It’s only Tuesday, yet I’ve already heard three separate media outlets doing a version of “how to cook a turkey.” Are there no cooks left? Just this morning, NPR had Bon Appétit’s Adam Rapoport in to talk about getting through the next few days “fueled by anxiety,” as you choreograph the perfect family gathering around the bird. My suggestion for the person from Rhode Island hosting 27 people at her house—dump the anxiety and order out for pizza or Chinese.

One big, happy family.

If you’re not  invested in maintaining the facade, then in my way of thinking, the holidays are likely a time of dissonance and even angst. The most noble attempts at down-sizing and disconnecting from “the Christmas machine,” or something like daring to eat differently only deepens this sense of alienation from friends and family. Mark’s death has done nothing to dull the usual holiday malaise creeping in pre-Turkey Day. In fact, his being killed has only heightened it. Continue reading

Poets

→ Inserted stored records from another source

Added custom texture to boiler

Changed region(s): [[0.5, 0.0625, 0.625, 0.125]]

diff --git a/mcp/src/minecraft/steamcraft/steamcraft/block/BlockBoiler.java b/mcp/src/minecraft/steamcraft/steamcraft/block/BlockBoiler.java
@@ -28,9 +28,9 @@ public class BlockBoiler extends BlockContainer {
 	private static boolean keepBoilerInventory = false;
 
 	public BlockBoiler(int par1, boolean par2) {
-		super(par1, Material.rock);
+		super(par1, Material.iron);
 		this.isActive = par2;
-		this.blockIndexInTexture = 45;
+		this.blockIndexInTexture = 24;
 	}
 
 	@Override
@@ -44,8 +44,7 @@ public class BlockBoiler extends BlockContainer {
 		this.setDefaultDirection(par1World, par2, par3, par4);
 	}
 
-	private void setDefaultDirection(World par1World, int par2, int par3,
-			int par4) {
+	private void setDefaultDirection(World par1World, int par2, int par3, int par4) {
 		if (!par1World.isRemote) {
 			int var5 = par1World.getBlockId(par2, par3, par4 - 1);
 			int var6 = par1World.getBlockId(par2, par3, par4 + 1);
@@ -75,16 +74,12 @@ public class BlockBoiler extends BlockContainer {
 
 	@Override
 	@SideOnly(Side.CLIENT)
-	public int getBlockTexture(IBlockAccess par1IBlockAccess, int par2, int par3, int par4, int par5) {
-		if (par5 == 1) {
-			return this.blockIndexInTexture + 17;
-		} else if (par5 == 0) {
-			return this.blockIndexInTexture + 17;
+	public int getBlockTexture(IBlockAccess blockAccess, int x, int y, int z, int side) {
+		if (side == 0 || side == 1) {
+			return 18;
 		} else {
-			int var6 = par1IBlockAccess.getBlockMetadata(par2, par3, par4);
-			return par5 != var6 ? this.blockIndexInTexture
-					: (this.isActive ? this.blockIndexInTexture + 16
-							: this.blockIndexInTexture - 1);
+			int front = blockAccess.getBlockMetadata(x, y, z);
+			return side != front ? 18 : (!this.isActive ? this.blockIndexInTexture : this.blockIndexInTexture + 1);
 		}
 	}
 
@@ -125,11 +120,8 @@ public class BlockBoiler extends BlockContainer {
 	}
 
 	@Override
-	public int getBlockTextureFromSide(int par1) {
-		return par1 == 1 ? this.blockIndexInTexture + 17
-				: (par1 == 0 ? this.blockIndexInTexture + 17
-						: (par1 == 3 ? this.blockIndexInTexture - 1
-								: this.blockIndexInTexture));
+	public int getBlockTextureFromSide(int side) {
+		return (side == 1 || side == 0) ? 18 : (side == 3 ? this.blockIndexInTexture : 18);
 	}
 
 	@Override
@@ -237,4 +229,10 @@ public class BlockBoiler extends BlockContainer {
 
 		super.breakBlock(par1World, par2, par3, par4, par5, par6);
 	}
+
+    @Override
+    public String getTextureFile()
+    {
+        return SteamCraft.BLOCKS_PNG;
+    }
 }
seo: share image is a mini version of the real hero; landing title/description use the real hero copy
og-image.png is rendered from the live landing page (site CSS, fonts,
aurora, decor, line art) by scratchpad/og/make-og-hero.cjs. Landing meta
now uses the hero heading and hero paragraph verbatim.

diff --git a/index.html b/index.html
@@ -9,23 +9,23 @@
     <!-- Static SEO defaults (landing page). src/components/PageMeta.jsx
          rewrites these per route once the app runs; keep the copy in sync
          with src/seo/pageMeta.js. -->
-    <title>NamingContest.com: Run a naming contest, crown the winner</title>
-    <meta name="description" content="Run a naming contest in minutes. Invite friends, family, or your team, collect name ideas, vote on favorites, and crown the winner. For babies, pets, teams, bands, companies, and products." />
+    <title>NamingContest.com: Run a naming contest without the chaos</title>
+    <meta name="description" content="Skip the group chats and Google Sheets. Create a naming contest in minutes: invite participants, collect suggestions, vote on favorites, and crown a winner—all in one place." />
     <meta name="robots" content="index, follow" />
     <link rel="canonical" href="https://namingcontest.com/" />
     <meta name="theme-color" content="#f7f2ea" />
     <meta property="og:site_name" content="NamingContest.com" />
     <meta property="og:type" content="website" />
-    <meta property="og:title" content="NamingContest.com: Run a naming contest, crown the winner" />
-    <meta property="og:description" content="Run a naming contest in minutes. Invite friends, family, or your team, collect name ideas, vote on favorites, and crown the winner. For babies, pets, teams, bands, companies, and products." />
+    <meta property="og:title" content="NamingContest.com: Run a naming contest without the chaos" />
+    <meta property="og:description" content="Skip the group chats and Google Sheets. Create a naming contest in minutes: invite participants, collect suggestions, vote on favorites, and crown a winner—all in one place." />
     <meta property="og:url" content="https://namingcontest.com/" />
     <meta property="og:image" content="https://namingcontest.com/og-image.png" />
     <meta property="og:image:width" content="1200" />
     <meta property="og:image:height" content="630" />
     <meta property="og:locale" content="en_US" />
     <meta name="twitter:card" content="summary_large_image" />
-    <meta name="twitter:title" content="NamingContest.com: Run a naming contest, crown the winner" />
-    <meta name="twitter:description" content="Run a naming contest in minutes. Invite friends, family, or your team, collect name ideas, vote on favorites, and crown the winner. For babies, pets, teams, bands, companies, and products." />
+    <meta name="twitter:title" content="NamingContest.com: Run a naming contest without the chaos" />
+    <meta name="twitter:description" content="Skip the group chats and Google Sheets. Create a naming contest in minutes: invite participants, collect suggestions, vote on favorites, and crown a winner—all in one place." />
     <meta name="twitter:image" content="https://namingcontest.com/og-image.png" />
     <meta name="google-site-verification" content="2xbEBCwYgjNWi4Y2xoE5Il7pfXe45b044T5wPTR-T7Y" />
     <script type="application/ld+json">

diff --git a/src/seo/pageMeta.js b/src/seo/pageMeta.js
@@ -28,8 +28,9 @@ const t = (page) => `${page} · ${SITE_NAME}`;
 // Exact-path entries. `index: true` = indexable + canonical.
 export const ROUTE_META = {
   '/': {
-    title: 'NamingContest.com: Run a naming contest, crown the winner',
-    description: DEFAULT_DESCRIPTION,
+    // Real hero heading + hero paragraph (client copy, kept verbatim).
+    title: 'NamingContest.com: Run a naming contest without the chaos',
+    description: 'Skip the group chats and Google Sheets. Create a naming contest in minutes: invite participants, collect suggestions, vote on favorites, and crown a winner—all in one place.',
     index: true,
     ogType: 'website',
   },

I wish I was better-versed in how to read and understand poetry. Part of that longing emanates from a place of loss and grief—Mark was a poet—as well as being an activist, a performance artist, and one special human being always in search of his better self. His writing and poetry was part of his process.

The Tragically Hip had a song called “Poets.” When I was thinking about this post while making like a fish in the pool this morning, the song was in my head (and has been much of the day). I’m sad to say that we lost another poet and always-evolving human when Gord Downie “shuffled off this mortal coil” a few weeks back.

I was stricken with The Hip the first time I heard the opening chords to “New Orleans is Sinking.” Then, I went to Canada, their homeland where they were rock gods. Mark was probably five at the time. Downie’s poetic ruminations, framed by a rock and roll backbeat captivated me for more than a decade. So maybe I was more familiar with poetry than I thought. Perhaps Gord and Mark are somewhere reading together. Continue reading

The Day After The Election

Last fall on the day following the election of Donald Trump as president, Mark woke up in a hotel that didn’t have power in some of the rooms. The night before, he went to his room with his room key and flicked on the light switch. Nothing.

The hotel, an odd little place on the side of Old U.S. 22 in Shartlesville, PA, placed their room key envelopes fastened together with an elastic and sitting in an old coffee can. Mark merely had to go back to the front desk and pick another room key.

Sitting along what had once been a major east/west corridor, the interstate usurped this road’s importance. Like many similar roadways that once were important overland routes for travelers dating from the time of covered wagons up through the earliest days of Happy Motoring in America, most have fallen into disuse like much in a nation built around planned obsolescence. Mom and Pop lodging matching the place where Mark spent the night last fall struggle to remain solvent. Perhaps the owners had simply taken a page from the austerity playbook, implementing measures like asking guests to forgo electricity. Mark also noted that there were signs indicating to boil the water prior to drinking.

On his blog, following the election of the worst candidate we’ve ever called president (thus far), he made a connection between the new POTUS and what MAGA might actually mean when he wrote, “I hope the motel where I stayed isn’t an omen for the future of America. Some of the rooms didn’t have power and you couldn’t drink the water.” Continue reading